Rainwater harvesting in Sedona is a great way to capture and store rainwater for later use in the garden. In this case, I will show you how we recently installed a 5000 gallon rainwater catchment system in a residential landscape remodel in Sedona.

But first let me give you my perspective about rainwater collection and why rain barrels will quickly have you wondering why you didn’t opt for a much larger tank instead after it fills up in about 20 minutes during a good downpour, overflows and you watch all that “wasted” water that you could have captured.

Serious rainwater catchment systems are designed based on your needs. There are a lot of calculations involved based on how much water you will need to supply your garden, your regular landscape shrubs and trees and other uses you may have. Most professionals who deal with rainwater system design and books on the subject recommend buying a tank as large as you can feasibly locate on your property. However, many homeowners considering rainwater harvesting in Sedona think it would be nice and a “sustainable thing to do” to help save water will quickly back off a serious system after finding out the overall cost of the equipment. A 5000 gallon tank alone can cost around $2500-$3000. On top of that you have to have a pump and all the plumbing accessories not to mention the labor to install everything.

Compared to a serious rainwater catchment system, rain barrels are a popular alternative as they are easy to hook up to a single downspout and as long as the height of your rain barrel is higher than what you want to water, a garden hose pressurized by gravity will work and is affordable. But a rain barrel that only holds 50-100 gallons won’t supply the needs of a decent sized garden or trees that are not on a regular irrigation system. People realize the limitations of rain barrels but cannot justify the expense of spending several thousand dollars on a serious system.

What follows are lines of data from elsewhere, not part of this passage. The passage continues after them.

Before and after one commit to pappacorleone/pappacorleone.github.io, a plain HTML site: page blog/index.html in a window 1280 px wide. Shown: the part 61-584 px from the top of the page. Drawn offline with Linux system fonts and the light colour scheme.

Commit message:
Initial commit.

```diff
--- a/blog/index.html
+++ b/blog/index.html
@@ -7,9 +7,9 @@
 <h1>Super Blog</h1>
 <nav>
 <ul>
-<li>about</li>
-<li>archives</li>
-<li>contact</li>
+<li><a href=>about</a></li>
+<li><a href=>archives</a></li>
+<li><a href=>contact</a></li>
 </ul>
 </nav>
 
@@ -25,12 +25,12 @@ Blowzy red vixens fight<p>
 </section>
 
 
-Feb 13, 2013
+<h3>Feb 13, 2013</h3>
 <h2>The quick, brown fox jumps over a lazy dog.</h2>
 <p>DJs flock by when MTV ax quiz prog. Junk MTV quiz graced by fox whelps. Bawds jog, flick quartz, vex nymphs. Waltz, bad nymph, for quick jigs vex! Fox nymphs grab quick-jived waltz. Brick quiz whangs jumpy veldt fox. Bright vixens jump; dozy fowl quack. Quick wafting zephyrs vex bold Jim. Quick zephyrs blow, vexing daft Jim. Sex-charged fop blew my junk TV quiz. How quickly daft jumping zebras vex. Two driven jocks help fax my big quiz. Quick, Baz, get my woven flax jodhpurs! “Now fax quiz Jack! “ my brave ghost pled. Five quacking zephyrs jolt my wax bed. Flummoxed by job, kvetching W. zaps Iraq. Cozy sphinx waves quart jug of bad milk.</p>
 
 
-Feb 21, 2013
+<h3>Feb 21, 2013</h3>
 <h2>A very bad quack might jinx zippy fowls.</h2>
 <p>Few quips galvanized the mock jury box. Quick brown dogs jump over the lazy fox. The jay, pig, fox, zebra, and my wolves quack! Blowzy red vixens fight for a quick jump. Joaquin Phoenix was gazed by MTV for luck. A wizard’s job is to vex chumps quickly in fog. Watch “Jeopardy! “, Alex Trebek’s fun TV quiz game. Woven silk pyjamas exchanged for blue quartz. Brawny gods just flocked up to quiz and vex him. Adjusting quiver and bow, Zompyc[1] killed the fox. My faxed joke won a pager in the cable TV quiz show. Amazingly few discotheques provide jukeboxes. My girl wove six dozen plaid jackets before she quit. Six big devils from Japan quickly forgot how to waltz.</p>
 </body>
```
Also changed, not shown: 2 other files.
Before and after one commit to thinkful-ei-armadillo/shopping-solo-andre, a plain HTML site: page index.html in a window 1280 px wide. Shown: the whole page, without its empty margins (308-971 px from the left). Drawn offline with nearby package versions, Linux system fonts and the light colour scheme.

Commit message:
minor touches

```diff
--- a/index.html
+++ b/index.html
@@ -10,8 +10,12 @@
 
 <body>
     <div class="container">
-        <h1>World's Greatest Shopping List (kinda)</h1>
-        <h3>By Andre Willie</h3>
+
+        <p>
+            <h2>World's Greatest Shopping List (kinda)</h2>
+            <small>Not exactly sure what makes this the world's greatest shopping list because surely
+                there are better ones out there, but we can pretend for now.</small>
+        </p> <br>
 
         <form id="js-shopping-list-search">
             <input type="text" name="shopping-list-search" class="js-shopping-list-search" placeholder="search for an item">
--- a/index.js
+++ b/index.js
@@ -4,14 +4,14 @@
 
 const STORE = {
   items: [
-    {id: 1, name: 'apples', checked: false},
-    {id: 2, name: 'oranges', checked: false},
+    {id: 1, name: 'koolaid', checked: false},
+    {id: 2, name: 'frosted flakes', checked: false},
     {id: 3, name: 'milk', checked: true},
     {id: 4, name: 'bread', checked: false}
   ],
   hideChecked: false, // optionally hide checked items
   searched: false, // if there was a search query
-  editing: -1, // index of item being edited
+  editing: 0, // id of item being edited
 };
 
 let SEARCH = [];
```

So what are the reasons people find capturing rainwater attractive? Here are several possible reasons. Remember, people buy based on emotional reasons and only use logic to back up or to justify their decision.

  • Rainwater is pure and plants definitely respond better to rainwater than treated municipal water;
  • People are bombarded all the time with educational material from the government about the need to save water – use it wisely as it is a precious resource and thus people already do some form of water conservation inside the home and so why not do so in the landscape?
  • To reduce their overall use of water and thus reduce their water bill;
  • They are doing it because it is a lifestyle choice and it fits in with their identity as a conscious consumer who values green living, sustainability and is doing their part to save the planet.
  • Rain barrels are now stylish and they want to make a statement to their neighbors that they are good citizens that save water and recycle everything possible.

So it’s not so much (or at all ) about saving money. It’s about saving water and feeling you are part of a society that recognizes the scarcity of water, and is willing to not only conserve the use of water, but to capture and save it for later use during dry periods. People that do opt for an expensive rainwater capture system do so not to save money on their water bill as it will not pay for itself anytime time soon. It’s a lifestyle choice in order for them to be able to look in the mirror and feel good about their decision to save water – regardless of whether its on a grand scale like a 10,000 gallon storage tank or a 60 gallon rain barrel.

This thinking is very similar to why somebody will justify spending $100,000 on a Model S Tesla electric car when it may take 40 years to amortize the cost of gasoline that they are “saving”. And again, it’s not the cost of gasoline; it’s the non-reliance on fossil fuels and using free energy of the sun which is akin to the free water from the sky.

Rainwater harvesting in Sedona is just as popular as driving a Tesla, only people opt for a Toyota Prius and a rain barrel too boot. Maybe I should give away a free rain barrel with the purchase of every landscape package…hmmm… maybe there is something to that idea.

Watch us off load a 5000 gallon rainwater tank and set it into place on a recent landscape remodel job we did in Sedona:


Tagged with:

Filed under: Sedona LandscapingSustainability

Like this post? Subscribe to my RSS feed and get loads more!